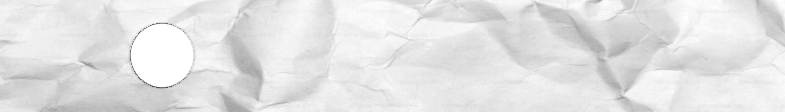
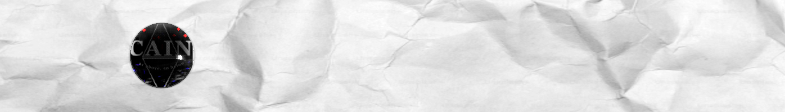
add talisman slashes

Changed region(s): [[0.1529, 0.1875, 0.2446, 0.7768]]

diff --git a/src/talisman.py b/src/talisman.py
@@ -1,12 +1,14 @@
 from dataclasses import dataclass, field
 from glob import glob
-from random import choice as rand_choice
+import random
 from typing import Dict, List, Self
 import csv
 
 from PIL import Image as image, ImageDraw, ImageFont
-from PIL.Image import Image
-from discord import Message, ui
+from PIL import ImageFilter
+from PIL.Image import Image, Resampling
+from PIL.ImageFilter import BoxBlur, GaussianBlur
+from discord import File, Message, ui
 from discord.ui.view import View
 
 """
@@ -22,6 +24,16 @@ max rot of 15deg
 
 
 also render the slash capacity
+
+
+
+
+circle
+- left_x = 130 
+- left_right = 23 -> 83
+- d = 68
+
+
 """
 
 TALISMAN_DIMENSIONS = (785, 112)
@@ -33,7 +45,23 @@ DECAL_CHOICES = tuple(
 TALISMAN_TEMPLATE_PATH = "./assets/talisman.png"
 TALISMAN_FONT_PATH = "./assets/Apex-Black.ttf"
 TALISMAN_DIR = "./tmp/"
+SLASH_CHOICES = glob("./assets/slashes/*.png")
 FONT = ImageFont.truetype(TALISMAN_FONT_PATH, size=50)
+SLASH_TEXT_CENTER = (161, 54)
+SLASH_TEXT_ARGS = {
+    "xy": SLASH_TEXT_CENTER,
+    "fill": (255, 255, 255, 255),
+    "font": FONT,
+    "anchor": "mm",
+    "stroke_fill": (12, 6, 24, 255),
+    "stroke_width": 4,
+}
+NAME_TEXT_ARGS = {
+    "xy": (TALISMAN_DIMENSIONS[0] - FONT.size / 4, TALISMAN_DIMENSIONS[1] - FONT.size),
+    "fill": (0, 0, 0, 204),
+    "font": FONT,
+    "anchor": "rm",
+}
 
 decal_pool = set(DECAL_CHOICES) - {"execution", "pressure", "wormy"}
 
@@ -50,26 +78,75 @@ class Talisman:
     @staticmethod
     def get_random_decal() -> str:
         global decal_pool
-        choice = rand_choice(list(decal_pool))
+        choice = random.choice(list(decal_pool))
         decal_pool -= {choice}
         return choice
 
     def slash(self, count: int = 1) -> bool:
         """If true, resolve"""
-        self.count += count
+        self.current += count
+        self.sync_image()
         return self.current >= self.max
 
     def unslash(self, count: int = 1):
-        self.count -= count
+        self.current = max(0, self.current - count)
+        self.sync_image()
 
     def set(self, value: int):
-        self.count = value
+        self.current = max(0, value)
+        self.sync_image()
 
     def get_decal_fp(self) -> str:
         return f"{DECAL_DIR}{self.decal_path}.png"
 
-    def get_image_fp(self) -> str:
-        return f"{TALISMAN_DIR}{self.name}.png"
+    def get_image(self) -> File:
+        fp = f"./tmp/{self.name}.png"
+        self.sync_image()
+        self._image.save(fp, format="PNG")
+        return File(fp, "talisman.png")
+
+    def sync_image(self):
+        img = image.open(TALISMAN_TEMPLATE_PATH).convert("RGBA")
+
+        txt = image.new("RGBA", img.size, (255, 255, 255, 0))
+        txt_draw = ImageDraw.Draw(txt)
+
+        decal = image.open(f"{DECAL_DIR}{self.decal_path}.png")
+
+        decal.thumbnail(DECAL_DIMENSIONS, Resampling.LANCZOS)
+        mask = decal.copy()
+        decal.putalpha(50)
+        img.paste(decal, mask)
+
+        for n in range(self.current):
+            slash = image.open(random.choice(SLASH_CHOICES))
+
+            # s = self.max
+            # d = (img.width - 20) // s * 2  # n-based padding
+            # l = 190 + d  # left bound
+            # r = img.width - 20 - d  # right bound
+
+            new_offset = random.randrange(-5, 5)
+
+            size = (slash.width + (new_offset * slash.width < 20), slash.height)
+            slash = (
+                slash.rotate(random.randrange(-2, 10), expand=True)
+                .resize(size)
+                .filter(GaussianBlur((0.2, 1.5)))
+            )
+
+            # x = l + n * (r - l) // (s - 1)
+            x = 24 * n + 190
+            y = (img.height - slash.height) // 2
+            slash_pos = (x, y)
+            img.paste(slash, slash_pos, slash)
+
+        txt_draw.text(text=str(self.name), **NAME_TEXT_ARGS)
+        txt_draw.text(text=str(self.max), **SLASH_TEXT_ARGS)
+        img.paste(txt, txt)
+
+        img.save(f"./tmp/{self.name}.png", format="PNG")
+        self._image = img
 
     def to_dict(self) -> dict[str, str | int]:
         return {
@@ -97,22 +174,7 @@ class Talisman:
         if self.decal_path == "USERANDOM":
             self.decal_path = Talisman.get_random_decal()
 
-        img = image.open(TALISMAN_TEMPLATE_PATH)
-        draw = ImageDraw.Draw(img, mode="RGBA")
-        decal = image.open(f"{DECAL_DIR}{self.decal_path}.png")
-        text_size = (
-            TALISMAN_DIMENSIONS[0] - FONT.size / 4,
-            TALISMAN_DIMENSIONS[1] - FONT.size,
-        )
-
-        decal.thumbnail(DECAL_DIMENSIONS, image.Resampling.LANCZOS)
-        mask = decal.copy()
-        decal.putalpha(50)
-        img.paste(decal, mask)
-        draw.text(text_size, self.name.upper(), (0, 0, 0, 56), FONT, "rm")
-        img.save(f"./tmp/{self.name}.png", format="PNG")
-
-        self._image = img
+        self.sync_image()
 
 
 class TalismansManager(Dict[int, Talisman]):

diff --git a/src/cogs/talisman.py b/src/cogs/talisman.py
@@ -38,8 +38,7 @@ class TalismanCog(GroupCog, name="talisman"):
         talisman = Talisman(name, 0, slashes, msg.id, decal)
         self.manager.add(talisman)
 
-        with open(talisman.get_image_fp(), "rb") as f:
-            await msg.edit(content="_ _", attachments=[File(f, "talisman.png")])
+        await msg.edit(content="_ _", attachments=[talisman.get_image()])
 
         await ctx.response.send_message(content="Talisman created", ephemeral=True)
 

diff --git a/test.py b/test.py
@@ -2,6 +2,4 @@ from pprint import pprint
 
 from src.cogs.wiki import agenda_choices
 import yaml
-
-
-print(agenda_choices)
+from src.talisman import SLASH_CHOICES, Talisman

*****

**Your instructions**
Each line of the data that holds the word "paste" should be copied.

**Exercise solution**
+        img.paste(decal, mask)
+            img.paste(slash, slash_pos, slash)
+        img.paste(txt, txt)
-        img.paste(decal, mask)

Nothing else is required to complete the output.